Kuwait's Oil Minister Ali al-Omair said the government will examine on Monday new security legislation, following a suicide bomb attack on a Shia mosque that left 26 dead.
"The cabinet will discuss this issue Monday," said Omair when asked about a government plan to introduce anti-terror legislation. He provided no details.
Several MPs have said they will pass any such legislation needed to crack down on "extremists".
"If they need more legislation, we are prepared in order to strike at the elements of evil and terrorism," Shia MP Abdulhameed Dashti said in a statement.
Kuwait on Sunday identified the suicide bomber behind the attack as a Saudi national.
Friday's attack also wounded 227 worshippers in the first bombing of a mosque in the tiny Gulf state and Kuwait's security services have vowed to catch and punish those responsible.
The Islamic State group's Saudi affiliate, the so-called Najd Province, claimed the bombing and identified the assailant as Abu Suleiman al-Muwahhid.
In a statement, Kuwait's interior ministry gave the real name of the attacker as Fahd Suleiman Abdulmohsen al-Qaba'a, born in 1992.
It said that he entered the country through Kuwait Airport at dawn on Friday, the same day of the bombing.
A handout photograph of Qaba'a showed a young bearded man wearing a traditional Saudi headdress.
Earlier on Sunday, the ministry said that security services arrested the driver of the car that transported the bomber to the Al-Imam Al-Sadeq mosque in Kuwait City.
He was named as Abdulrahman Sabah Eidan Saud, 26, and described as an "illegal resident," the term Kuwait uses for stateless people locally known as bidoons.
Authorities on Saturday arrested the car owner, Jarrah Nimr Mejbil Ghazi, born in 1988, and also listed as a stateless person.
Security services have also detained the owner of a house used as a hideout by the driver, describing the owner as a Kuwaiti national who subscribes to "extremist and deviant ideology".
Around 110,000 bidoons live in Kuwait and claim the right to citizenship.
Alleged IS executioner Mohammed Emwazi, who became known by media as "Jihadi John", was born in Kuwait to a stateless family of Iraqi origin which later moved to London.
The breakthroughs in the bombing probe came a day after thousands of Kuwaitis braved scorching summer heat on Saturday to attend the funerals of 18 victims.
Mourners turned out in large numbers for the funerals despite the Ramadan daylight fast and as temperatures hit 45 degrees Celsius (113 Fahrenheit).

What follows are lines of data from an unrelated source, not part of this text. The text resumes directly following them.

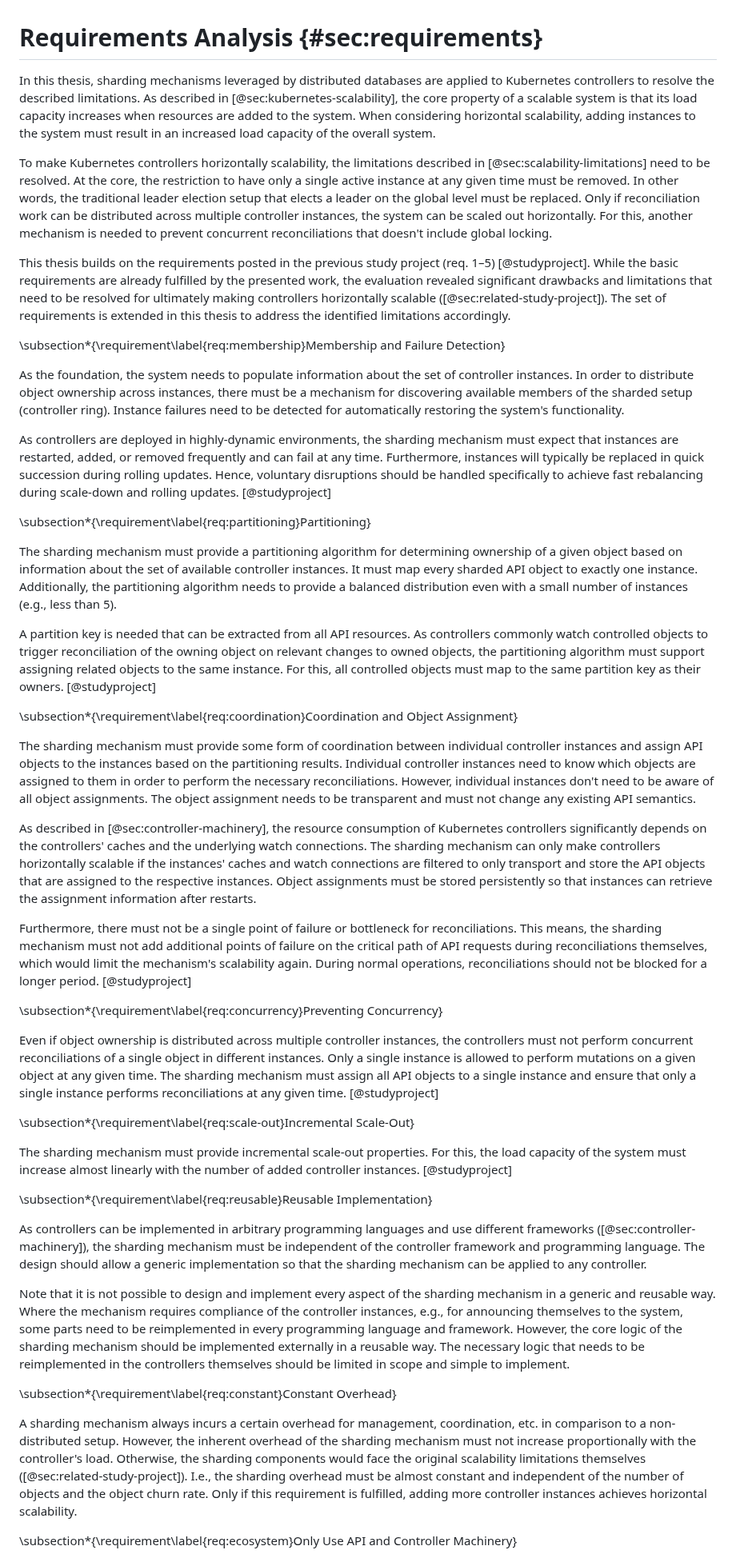
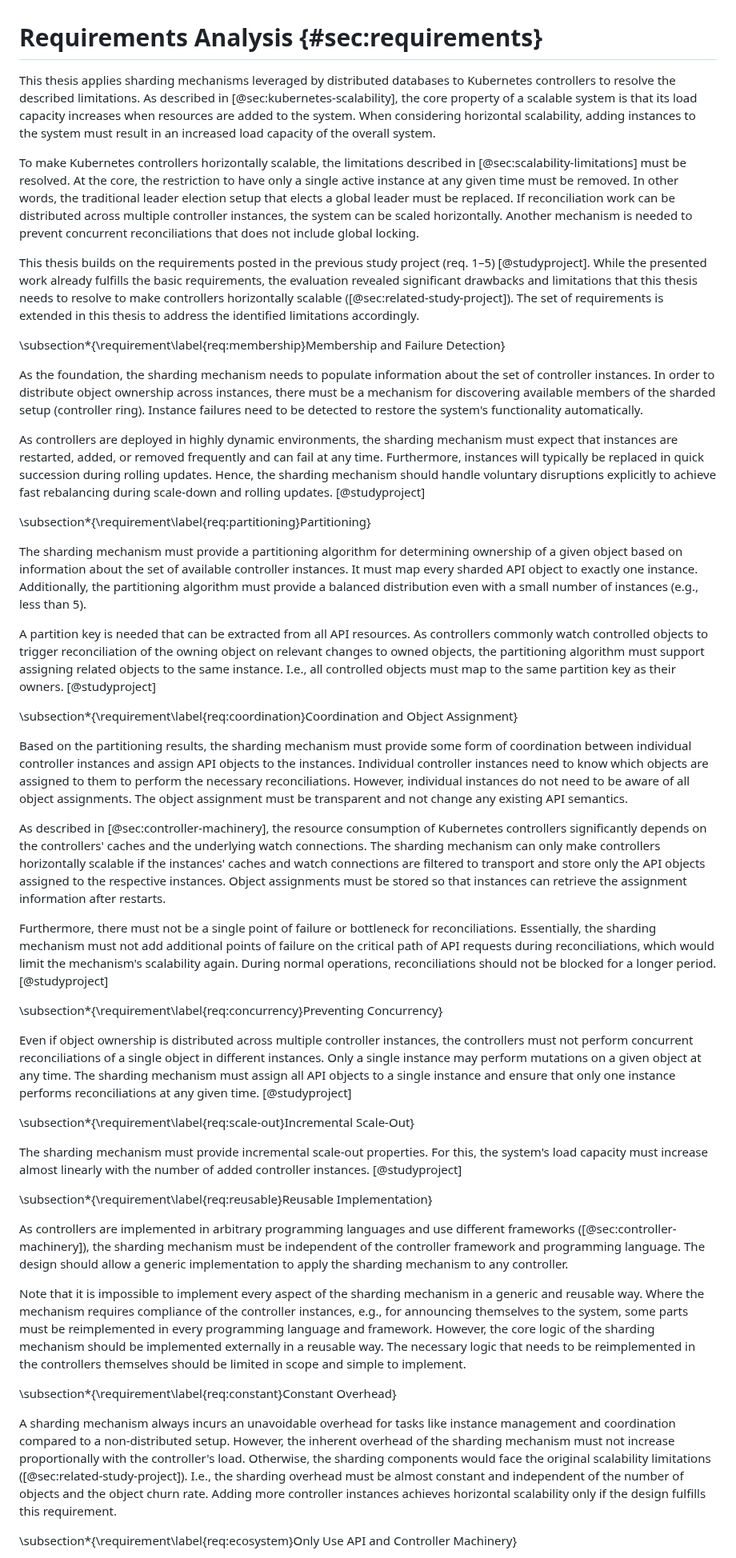
Before and after one commit to timebertt/masters-thesis-controller-sharding, a Markdown page: content/35-requirements.md, the part around one of its changes. Shown at 80% size. Drawn GitHub-style.

Commit message:
Proofread requirements

```diff
--- a/content/35-requirements.md
+++ b/content/35-requirements.md
@@ -1,87 +1,87 @@
 # Requirements Analysis {#sec:requirements}
 
-In this thesis, sharding mechanisms leveraged by distributed databases are applied to Kubernetes controllers to resolve the described limitations.
+This thesis applies sharding mechanisms leveraged by distributed databases to Kubernetes controllers to resolve the described limitations.
 As described in [@sec:kubernetes-scalability], the core property of a scalable system is that its load capacity increases when resources are added to the system.
 When considering horizontal scalability, adding instances to the system must result in an increased load capacity of the overall system.
 
-To make Kubernetes controllers horizontally scalability, the limitations described in [@sec:scalability-limitations] need to be resolved.
+To make Kubernetes controllers horizontally scalable, the limitations described in [@sec:scalability-limitations] must be resolved.
 At the core, the restriction to have only a single active instance at any given time must be removed.
-In other words, the traditional leader election setup that elects a leader on the global level must be replaced.
-Only if reconciliation work can be distributed across multiple controller instances, the system can be scaled out horizontally.
-For this, another mechanism is needed to prevent concurrent reconciliations that doesn't include global locking.
+In other words, the traditional leader election setup that elects a global leader must be replaced.
+If reconciliation work can be distributed across multiple controller instances, the system can be scaled horizontally.
+Another mechanism is needed to prevent concurrent reconciliations that does not include global locking.
 
 This thesis builds on the requirements posted in the previous study project (req. 1–5) [@studyproject].
-While the basic requirements are already fulfilled by the presented work, the evaluation revealed significant drawbacks and limitations that need to be resolved for ultimately making controllers horizontally scalable ([@sec:related-study-project]).
+While the presented work already fulfills the basic requirements, the evaluation revealed significant drawbacks and limitations that this thesis needs to resolve to make controllers horizontally scalable ([@sec:related-study-project]).
 The set of requirements is extended in this thesis to address the identified limitations accordingly.
 
 \subsection*{\requirement\label{req:membership}Membership and Failure Detection}
 
-As the foundation, the system needs to populate information about the set of controller instances.
+As the foundation, the sharding mechanism needs to populate information about the set of controller instances.
 In order to distribute object ownership across instances, there must be a mechanism for discovering available members of the sharded setup (controller ring).
-Instance failures need to be detected for automatically restoring the system's functionality.
+Instance failures need to be detected to restore the system's functionality automatically.
 
-As controllers are deployed in highly-dynamic environments, the sharding mechanism must expect that instances are restarted, added, or removed frequently and can fail at any time.
+As controllers are deployed in highly dynamic environments, the sharding mechanism must expect that instances are restarted, added, or removed frequently and can fail at any time.
 Furthermore, instances will typically be replaced in quick succession during rolling updates.
-Hence, voluntary disruptions should be handled specifically to achieve fast rebalancing during scale-down and rolling updates.
+Hence, the sharding mechanism should handle voluntary disruptions explicitly to achieve fast rebalancing during scale-down and rolling updates.
 [@studyproject]
 
 \subsection*{\requirement\label{req:partitioning}Partitioning}
 
 The sharding mechanism must provide a partitioning algorithm for determining ownership of a given object based on information about the set of available controller instances.
 It must map every sharded API object to exactly one instance.
-Additionally, the partitioning algorithm needs to provide a balanced distribution even with a small number of instances (e.g., less than 5).
+Additionally, the partitioning algorithm must provide a balanced distribution even with a small number of instances (e.g., less than 5).
 
 A partition key is needed that can be extracted from all API resources.
 As controllers commonly watch controlled objects to trigger reconciliation of the owning object on relevant changes to owned objects, the partitioning algorithm must support assigning related objects to the same instance.
-For this, all controlled objects must map to the same partition key as their owners.
+I.e., all controlled objects must map to the same partition key as their owners.
 [@studyproject]
 
 \subsection*{\requirement\label{req:coordination}Coordination and Object Assignment}
 
-The sharding mechanism must provide some form of coordination between individual controller instances and assign API objects to the instances based on the partitioning results.
-Individual controller instances need to know which objects are assigned to them in order to perform the necessary reconciliations.
-However, individual instances don't need to be aware of all object assignments.
-The object assignment needs to be transparent and must not change any existing API semantics.
+Based on the partitioning results, the sharding mechanism must provide some form of coordination between individual controller instances and assign API objects to the instances.
+Individual controller instances need to know which objects are assigned to them to perform the necessary reconciliations.
+However, individual instances do not need to be aware of all object assignments.
+The object assignment must be transparent and not change any existing API semantics.
 
 As described in [@sec:controller-machinery], the resource consumption of Kubernetes controllers significantly depends on the controllers' caches and the underlying watch connections.
-The sharding mechanism can only make controllers horizontally scalable if the instances' caches and watch connections are filtered to only transport and store the API objects that are assigned to the respective instances.
-Object assignments must be stored persistently so that instances can retrieve the assignment information after restarts.
+The sharding mechanism can only make controllers horizontally scalable if the instances' caches and watch connections are filtered to transport and store only the API objects assigned to the respective instances.
+Object assignments must be stored so that instances can retrieve the assignment information after restarts.
 
 Furthermore, there must not be a single point of failure or bottleneck for reconciliations.
-This means, the sharding mechanism must not add additional points of failure on the critical path of API requests during reconciliations themselves, which would limit the mechanism's scalability again.
+Essentially, the sharding mechanism must not add additional points of failure on the critical path of API requests during reconciliations, which would limit the mechanism's scalability again.
 During normal operations, reconciliations should not be blocked for a longer period.
 [@studyproject]
 
 \subsection*{\requirement\label{req:concurrency}Preventing Concurrency}
 
 Even if object ownership is distributed across multiple controller instances, the controllers must not perform concurrent reconciliations of a single object in different instances.
-Only a single instance is allowed to perform mutations on a given object at any given time.
-The sharding mechanism must assign all API objects to a single instance and ensure that only a single instance performs reconciliations at any given time.
+Only a single instance may perform mutations on a given object at any time.
+The sharding mechanism must assign all API objects to a single instance and ensure that only one instance performs reconciliations at any given time.
 [@studyproject]
 
 \subsection*{\requirement\label{req:scale-out}Incremental Scale-Out}
 
 The sharding mechanism must provide incremental scale-out properties.
-For this, the load capacity of the system must increase almost linearly with the number of added controller instances.
+For this, the system's load capacity must increase almost linearly with the number of added controller instances.
 [@studyproject]
 
 \subsection*{\requirement\label{req:reusable}Reusable Implementation}
 
-As controllers can be implemented in arbitrary programming languages and use different frameworks ([@sec:controller-machinery]), the sharding mechanism must be independent of the controller framework and programming language.
-The design should allow a generic implementation so that the sharding mechanism can be applied to any controller.
+As controllers are implemented in arbitrary programming languages and use different frameworks ([@sec:controller-machinery]), the sharding mechanism must be independent of the controller framework and programming language.
+The design should allow a generic implementation to apply the sharding mechanism to any controller.
 
-Note that it is not possible to design and implement every aspect of the sharding mechanism in a generic and reusable way.
-Where the mechanism requires compliance of the controller instances, e.g., for announcing themselves to the system, some parts need to be reimplemented in every programming language and framework.
+Note that it is impossible to implement every aspect of the sharding mechanism in a generic and reusable way.
+Where the mechanism requires compliance of the controller instances, e.g., for announcing themselves to the system, some parts must be reimplemented in every programming language and framework.
 However, the core logic of the sharding mechanism should be implemented externally in a reusable way.
 The necessary logic that needs to be reimplemented in the controllers themselves should be limited in scope and simple to implement.
 
 \subsection*{\requirement\label{req:constant}Constant Overhead}
 
-A sharding mechanism always incurs a certain overhead for management, coordination, etc. in comparison to a non-distributed setup.
+A sharding mechanism always incurs an unavoidable overhead for tasks like instance management and coordination compared to a non-distributed setup.
 However, the inherent overhead of the sharding mechanism must not increase proportionally with the controller's load.
-Otherwise, the sharding components would face the original scalability limitations themselves ([@sec:related-study-project]).
+Otherwise, the sharding components would face the original scalability limitations ([@sec:related-study-project]).
 I.e., the sharding overhead must be almost constant and independent of the number of objects and the object churn rate.
-Only if this requirement is fulfilled, adding more controller instances achieves horizontal scalability.
+Adding more controller instances achieves horizontal scalability only if the design fulfills this requirement.
 
 \subsection*{\requirement\label{req:ecosystem}Only Use API and Controller Machinery}
 
```
Also changed, not shown: other parts of content/35-requirements.md (+3 -3 lines).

Tens of thousands of people headed by the emir offered condolences late Saturday to relatives of victims at Kuwait's Grand Mosque, the largest place of worship for Sunni Muslims, in a show of solidarity.

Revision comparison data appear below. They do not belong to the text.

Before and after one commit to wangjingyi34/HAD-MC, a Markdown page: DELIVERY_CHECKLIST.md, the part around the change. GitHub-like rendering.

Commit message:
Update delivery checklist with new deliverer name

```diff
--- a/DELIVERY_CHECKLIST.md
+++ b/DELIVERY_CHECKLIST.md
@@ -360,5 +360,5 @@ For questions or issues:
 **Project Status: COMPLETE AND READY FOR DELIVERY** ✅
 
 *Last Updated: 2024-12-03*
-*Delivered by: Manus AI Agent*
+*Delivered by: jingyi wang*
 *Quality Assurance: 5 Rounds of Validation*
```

The cabinet announced after an emergency meeting on Friday that all security agencies and police had been put on alert to confront what it called "black terror".
Justice and Islamic Affairs Minister Yacoub al-Sane said additional security measures will be taken around mosques and places of worship.
The emir, government, parliamentary and political groups and clerics have all said Friday's attack aimed to stir up sectarian strife in the emirate.
Kuwait's Emir Sheikh Sabah al-Ahmad Al-Sabah instructed authorities Sunday to repair the mosque damaged by the blast.
Local media said 18 of those killed were Kuwaitis, three Iranians, two Indians, one each from Pakistan and Saudi Arabia and one bidoon.